As the aviation industry continues its recovery, it remains a very volatile time for our members. The recent media coverage around delays at certain airports has been unhelpful, with airlines being blamed for matters that are in some cases out of their control. Whilst it is unlikely that these delays will result in people choosing not to fly, it is damaging to a sector that has taken more than its fair share of knocks over the years.
As a union, we continue to support members who face difficulties within their employment in several areas. These include –
Contract review – some of our members are returning to aviation or are finding new roles. In the current climate, it is imperative that pilots take advice on the terms and conditions that they are being asked to sign. Recent years have generally seen an erosion to pilots’ terms and conditions, and based on contracts we have seen, this trend continues.
Bond agreements – pilots continue to sign these without advice, and only consult us when things go wrong. Many employers will insist that these are signed without amendment, but we find that in many cases, there is a lack of understanding around some of the terms.
Redundancies that are not redundancies – just because an employer states that they are commencing a redundancy process, this does not necessarily mean that what they are doing falls within the statutory requirements for a genuine redundancy. The pandemic appears to have been used by some employers to reduce headcount, in some cases where there is not a genuine need to do so or use the opportunity to attempt to dismiss more ‘expensive’ employees by creating a false situation. This is an unwise tactic, as it potentially exposes employers to various claims in an employment tribunal. We have represented pilots several times where we have been told it is a redundancy and it clearly is not.
Alternative roles – some employers will offer a different role as an alternative to redundancy or seek to move employees to a different role/type due to the changing operations of the business. There are several considerations around whether the role might be suitable, whether it affects continuity of employment, and whether the employer might seek to bond a pilot further than is reasonable.
Roster changes – covid absence, or other sickness related absence is resulting in short notice roster changes with some operators. Each operator will have their own specified process and must be FTL compliant, but it is important that pilots are not considered to be permanently on standby. Interpretation of the rules can vary, and we have supported pilots who do not agree with how their employer is treating this situation.
Business re-structure – this can prove complex where operators are seeking to move operations to different parts of their business or bringing part of the operation back into the UK jurisdiction.

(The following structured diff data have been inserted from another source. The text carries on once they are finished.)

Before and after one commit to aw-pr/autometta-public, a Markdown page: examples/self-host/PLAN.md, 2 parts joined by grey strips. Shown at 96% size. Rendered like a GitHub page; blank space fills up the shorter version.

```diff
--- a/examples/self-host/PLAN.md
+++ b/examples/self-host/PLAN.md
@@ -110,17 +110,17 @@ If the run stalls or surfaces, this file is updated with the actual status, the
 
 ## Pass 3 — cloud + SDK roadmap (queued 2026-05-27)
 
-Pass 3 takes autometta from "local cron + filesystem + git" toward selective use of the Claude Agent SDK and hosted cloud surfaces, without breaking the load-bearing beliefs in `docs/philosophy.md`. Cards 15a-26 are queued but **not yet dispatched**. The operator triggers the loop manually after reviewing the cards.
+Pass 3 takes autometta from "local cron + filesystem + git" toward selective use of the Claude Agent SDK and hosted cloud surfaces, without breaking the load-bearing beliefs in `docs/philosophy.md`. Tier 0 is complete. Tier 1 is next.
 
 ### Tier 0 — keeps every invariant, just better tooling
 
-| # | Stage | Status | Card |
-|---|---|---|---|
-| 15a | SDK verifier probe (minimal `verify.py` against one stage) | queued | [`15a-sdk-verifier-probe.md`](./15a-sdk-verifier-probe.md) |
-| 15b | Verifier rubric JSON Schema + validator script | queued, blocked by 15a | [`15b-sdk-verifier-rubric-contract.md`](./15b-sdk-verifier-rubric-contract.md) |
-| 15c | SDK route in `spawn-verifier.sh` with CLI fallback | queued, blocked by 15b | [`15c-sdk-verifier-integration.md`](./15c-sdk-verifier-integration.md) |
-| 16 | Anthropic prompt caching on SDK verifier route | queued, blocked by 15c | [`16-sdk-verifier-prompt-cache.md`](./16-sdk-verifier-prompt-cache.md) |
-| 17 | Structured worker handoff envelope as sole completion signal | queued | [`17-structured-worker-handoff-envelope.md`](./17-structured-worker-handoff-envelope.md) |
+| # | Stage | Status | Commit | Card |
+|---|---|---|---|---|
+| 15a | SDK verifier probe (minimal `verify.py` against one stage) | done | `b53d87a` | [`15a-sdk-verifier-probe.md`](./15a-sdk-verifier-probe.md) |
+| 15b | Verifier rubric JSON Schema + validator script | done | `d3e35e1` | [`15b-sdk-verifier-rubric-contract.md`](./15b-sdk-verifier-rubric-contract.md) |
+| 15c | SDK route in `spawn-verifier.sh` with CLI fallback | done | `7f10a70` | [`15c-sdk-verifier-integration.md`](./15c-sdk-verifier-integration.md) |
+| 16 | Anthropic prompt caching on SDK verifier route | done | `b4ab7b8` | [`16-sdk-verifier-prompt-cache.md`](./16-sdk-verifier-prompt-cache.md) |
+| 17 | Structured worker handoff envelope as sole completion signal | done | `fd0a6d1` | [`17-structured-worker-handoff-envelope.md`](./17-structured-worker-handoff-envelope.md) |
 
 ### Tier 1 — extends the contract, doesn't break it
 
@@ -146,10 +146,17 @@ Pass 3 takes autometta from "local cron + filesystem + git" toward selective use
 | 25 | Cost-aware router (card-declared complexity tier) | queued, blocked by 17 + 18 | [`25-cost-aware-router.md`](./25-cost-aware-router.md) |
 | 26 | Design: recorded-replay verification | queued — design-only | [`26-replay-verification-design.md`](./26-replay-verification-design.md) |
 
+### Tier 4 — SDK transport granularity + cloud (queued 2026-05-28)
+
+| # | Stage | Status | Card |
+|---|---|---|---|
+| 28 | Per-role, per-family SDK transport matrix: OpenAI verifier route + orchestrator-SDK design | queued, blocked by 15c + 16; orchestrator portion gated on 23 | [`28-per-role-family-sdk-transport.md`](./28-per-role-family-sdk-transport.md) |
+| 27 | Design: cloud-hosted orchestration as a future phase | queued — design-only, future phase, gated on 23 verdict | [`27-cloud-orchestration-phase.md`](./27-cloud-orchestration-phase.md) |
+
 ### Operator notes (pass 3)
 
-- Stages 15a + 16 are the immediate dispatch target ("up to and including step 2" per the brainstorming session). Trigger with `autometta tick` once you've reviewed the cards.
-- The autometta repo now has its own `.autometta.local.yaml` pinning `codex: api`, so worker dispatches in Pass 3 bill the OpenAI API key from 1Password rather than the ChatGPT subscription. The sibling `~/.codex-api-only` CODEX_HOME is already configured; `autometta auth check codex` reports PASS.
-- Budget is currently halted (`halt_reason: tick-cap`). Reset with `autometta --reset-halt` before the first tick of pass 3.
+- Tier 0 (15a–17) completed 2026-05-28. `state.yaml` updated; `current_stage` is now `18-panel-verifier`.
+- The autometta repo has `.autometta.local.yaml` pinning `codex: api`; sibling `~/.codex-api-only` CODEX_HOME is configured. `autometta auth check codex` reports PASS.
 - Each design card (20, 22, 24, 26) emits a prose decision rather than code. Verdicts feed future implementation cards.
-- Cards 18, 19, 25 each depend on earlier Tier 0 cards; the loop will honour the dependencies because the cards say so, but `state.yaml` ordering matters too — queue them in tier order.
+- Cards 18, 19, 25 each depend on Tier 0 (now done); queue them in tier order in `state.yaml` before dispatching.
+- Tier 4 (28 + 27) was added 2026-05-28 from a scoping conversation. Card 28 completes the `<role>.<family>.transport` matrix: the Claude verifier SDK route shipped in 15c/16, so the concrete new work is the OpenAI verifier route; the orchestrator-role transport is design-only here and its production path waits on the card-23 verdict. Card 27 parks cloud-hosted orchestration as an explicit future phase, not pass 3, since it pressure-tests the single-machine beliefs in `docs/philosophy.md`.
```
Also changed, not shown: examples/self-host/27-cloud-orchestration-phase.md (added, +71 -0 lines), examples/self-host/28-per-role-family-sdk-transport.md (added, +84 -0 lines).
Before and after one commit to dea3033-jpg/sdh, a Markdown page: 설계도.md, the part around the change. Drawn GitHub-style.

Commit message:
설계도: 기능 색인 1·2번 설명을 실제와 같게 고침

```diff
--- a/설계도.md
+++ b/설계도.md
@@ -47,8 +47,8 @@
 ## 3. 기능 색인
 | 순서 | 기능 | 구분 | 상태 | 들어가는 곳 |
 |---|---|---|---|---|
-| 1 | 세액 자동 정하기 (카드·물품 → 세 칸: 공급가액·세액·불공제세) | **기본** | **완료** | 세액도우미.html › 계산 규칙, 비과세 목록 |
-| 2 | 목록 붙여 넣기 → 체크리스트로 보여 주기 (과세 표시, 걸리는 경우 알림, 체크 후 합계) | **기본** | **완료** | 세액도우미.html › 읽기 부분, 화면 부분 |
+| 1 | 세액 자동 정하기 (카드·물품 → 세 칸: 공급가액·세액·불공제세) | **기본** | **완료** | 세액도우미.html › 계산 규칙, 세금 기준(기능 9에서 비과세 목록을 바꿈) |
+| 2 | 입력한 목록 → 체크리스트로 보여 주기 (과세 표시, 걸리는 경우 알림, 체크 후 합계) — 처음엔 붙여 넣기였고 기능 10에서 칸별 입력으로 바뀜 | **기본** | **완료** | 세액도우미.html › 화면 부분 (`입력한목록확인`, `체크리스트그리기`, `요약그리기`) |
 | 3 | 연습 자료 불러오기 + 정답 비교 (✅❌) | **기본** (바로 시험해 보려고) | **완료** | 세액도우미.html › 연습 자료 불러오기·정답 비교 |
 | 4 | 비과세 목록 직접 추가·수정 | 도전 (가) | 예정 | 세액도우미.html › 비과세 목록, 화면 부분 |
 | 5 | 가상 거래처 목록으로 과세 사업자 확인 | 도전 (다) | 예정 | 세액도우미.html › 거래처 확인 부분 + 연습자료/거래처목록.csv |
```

Pay negotiations – the pandemic saw unprecedented erosion to pilots pay and terms and conditions of employment. As the industry recovers, many employers are seeking to keep it that way. To keep their jobs, pilots took a massive hit to their income, which is unsustainable long term. With impending pilot shortages, employers need to realise that pilots are not a luxury, rather they are crucial to the safe operation of the aeroplane. With inflation at over 7% and rising, changes to national insurance contributions, house prices rocketing and a cost-of-living crisis, employers risk losing more of their skilled and experienced pilots to other sectors if pay does not improve. Many sectors and industries are struggling to recruit; however, this is not a job where vacancies can be filled quickly. It is therefore imperative that pilot pay is commensurate with the skills and commitment pilots bring to the employer.
There is one area where we are unable to support pilots, and this is where pilots approach us with a pre-existing employment issue or join and we then establish that the issue they expect support with is pre-existing at the time of joining the IPA. In the last week alone, we have had three enquiries where non-members have sought support for an existing employment issue, and one case where the member advised there were no issues, but this was not accurate. Like insurance, we cannot cover you after the incident has occurred. We include this in many articles we write but continue to see approaches from non-members increasing.
If you have any colleagues who are not union members, we suggest that you encourage them to join the IPA, as we will not represent pilots who join us with an issue, and there are no exceptions to this. Pilots can join via the website – www.ipapilot.com or by contacting the office on 01444 441149.